One of the most-cited arguments made by opponents of Obamacare is that the law is bad for business. The Affordable Care Act requires that companies with more than 50 full-time workers provide health insurance and the law’s critics have faulted this provision for accelerating a trend of businesses scaling back hours and eliminating full-time jobs in favor of part-time positions. Writing in the Detroit News in September, Republican Rep. Mike Rogers said the health care law had caused an “unsettling trend of a permanent part-time workforce.” CNBC’s Maria Bartiromo said as recently as Sunday the health care law was transforming the U.S. into a “part-time employment country.”
The problem with this line of thought was that there wasn’t any good evidence to support it. And a new federal jobs report released Tuesday shows that Obamacare’s effect on employment is not what its critics have claimed.
After an uptick in part-time work earlier this year, which Republicans seized on to attack the law, the new jobs report shows that, for the second straight month, the number of part-time jobs reported by the Bureau of Labor Statistics fell.
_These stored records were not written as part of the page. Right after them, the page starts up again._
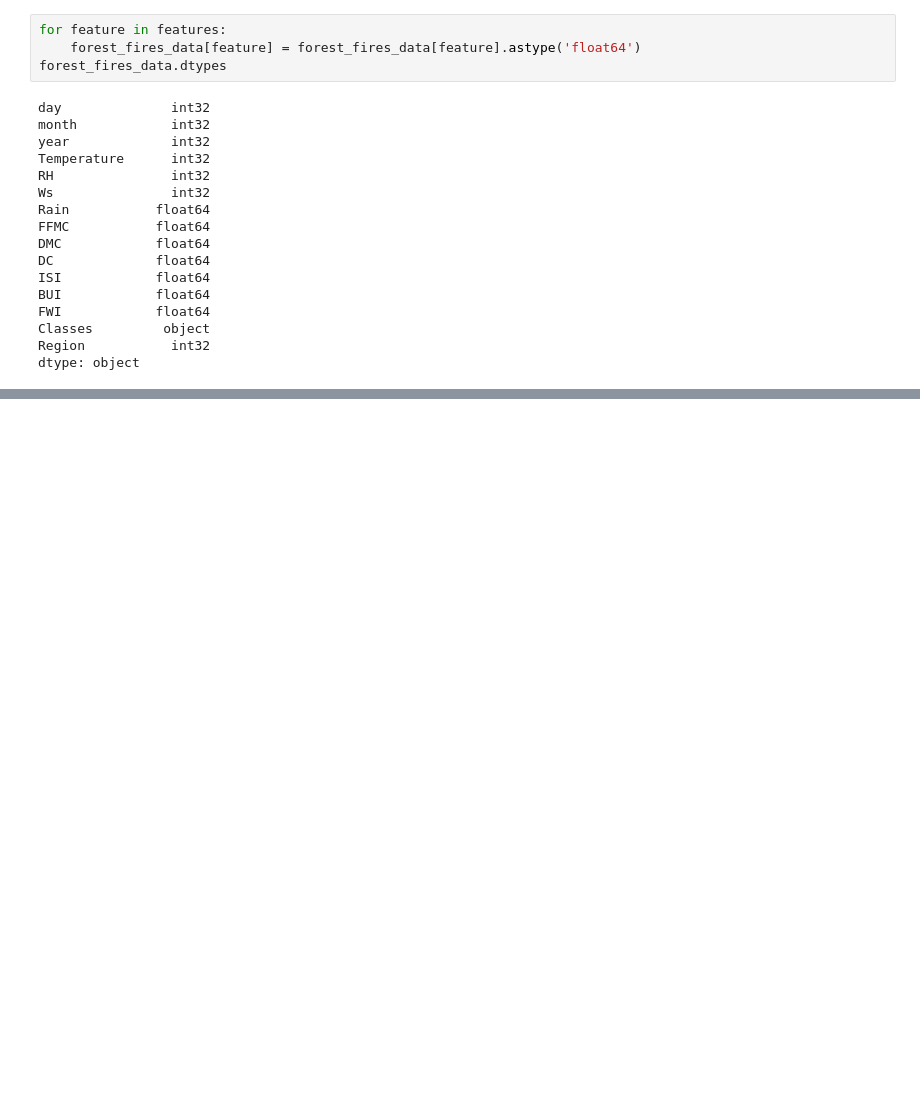
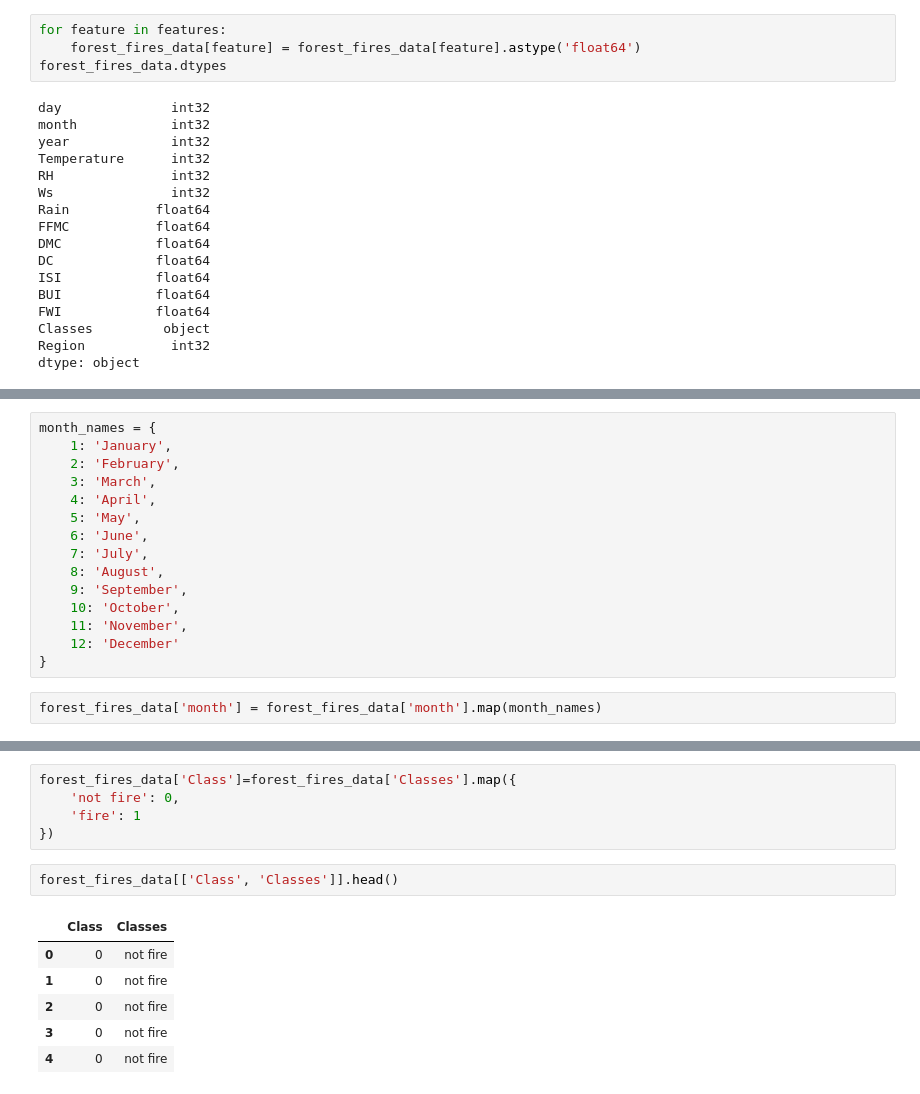
Before and after one commit to jisshub/Algerian-Forest-Fires-Prediction, a Jupyter notebook: Forest_Fire_Prediction.ipynb, the cells around one changed output, grey strips where cells are left out. Drawn from its saved outputs; the diff is of its cells as text; blank space fills up the shorter version.

```diff
--- a/Forest_Fire_Prediction.ipynb
+++ b/Forest_Fire_Prediction.ipynb
@@ -387,0 +415,17 @@ dtype: object
+# %%
+month_names = {
+    1: 'January',
+    2: 'February',
+    3: 'March',
+    4: 'April',
+    5: 'May',
+    6: 'June',
+    7: 'July',
+    8: 'August',
+    9: 'September',
+    10: 'October',
+    11: 'November',
+    12: 'December'
+}
+# %%
+forest_fires_data['month'] = forest_fires_data['month'].map(month_names)
@@ -387,0 +469,14 @@ dtype: object
+# %%
+forest_fires_data['Class']=forest_fires_data['Classes'].map({
+    'not fire': 0,
+    'fire': 1
+})
+# %%
+forest_fires_data[['Class', 'Classes']].head()
+# %% [output]
+|  | Class | Classes |
+| 0 | 0 | not fire |
+| 1 | 0 | not fire |
+| 2 | 0 | not fire |
+| 3 | 0 | not fire |
+| 4 | 0 | not fire |
```
Also changed, not shown: parts of 8 cells of this notebook.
In September, 691,000 full-time jobs were added to the economy while 594,000 part-time jobs went away. The average workweek remained about 35 hours. Plus, as Ben Casselman points out in the Wall Street Journal, part-time employees were actually working more hours in recent months, and because of differences in the way the Bureau of Labor Statistics and the ACA define “part-time,” there’s no evidence the law has had any impact on part-time employment over the past year. Part-time employment nationwide is higher than before the recession started in 2008, but that trend began before Obamacare became law in 2010. In addition, the health care law’s requirement that employers provide health insurance to full-time workers, doesn’t even begin until 2015.
Writing in Business Insider in July, investment banker Daniel Alpert noted that the growth of part-time jobs has happened in sectors where most work is already part-time, as opposed to rising in sectors where it has traditionally been full-time. Alpert concluded:
Anecdotal Obamacare-scare stories abound, but they seem pretty specious at best….There is no empirical evidence that hiring practices relate to concerns over benefits, and a heck of a lot of evidence that the people being hired for new jobs are earning less than workers already employed and that the jobs that a significant proportion of jobs being created are not full time because of the sectors they are in. If the Obamacare hiring meme were accurate, the tendency game the law would be to game the system by hiring people to work just under the 30 hour “full time” cut off under the act. But that does not appear to be the case either.
Posted by Bill USA | Tue Feb 18, 2014, 04:51 PM (0 replies)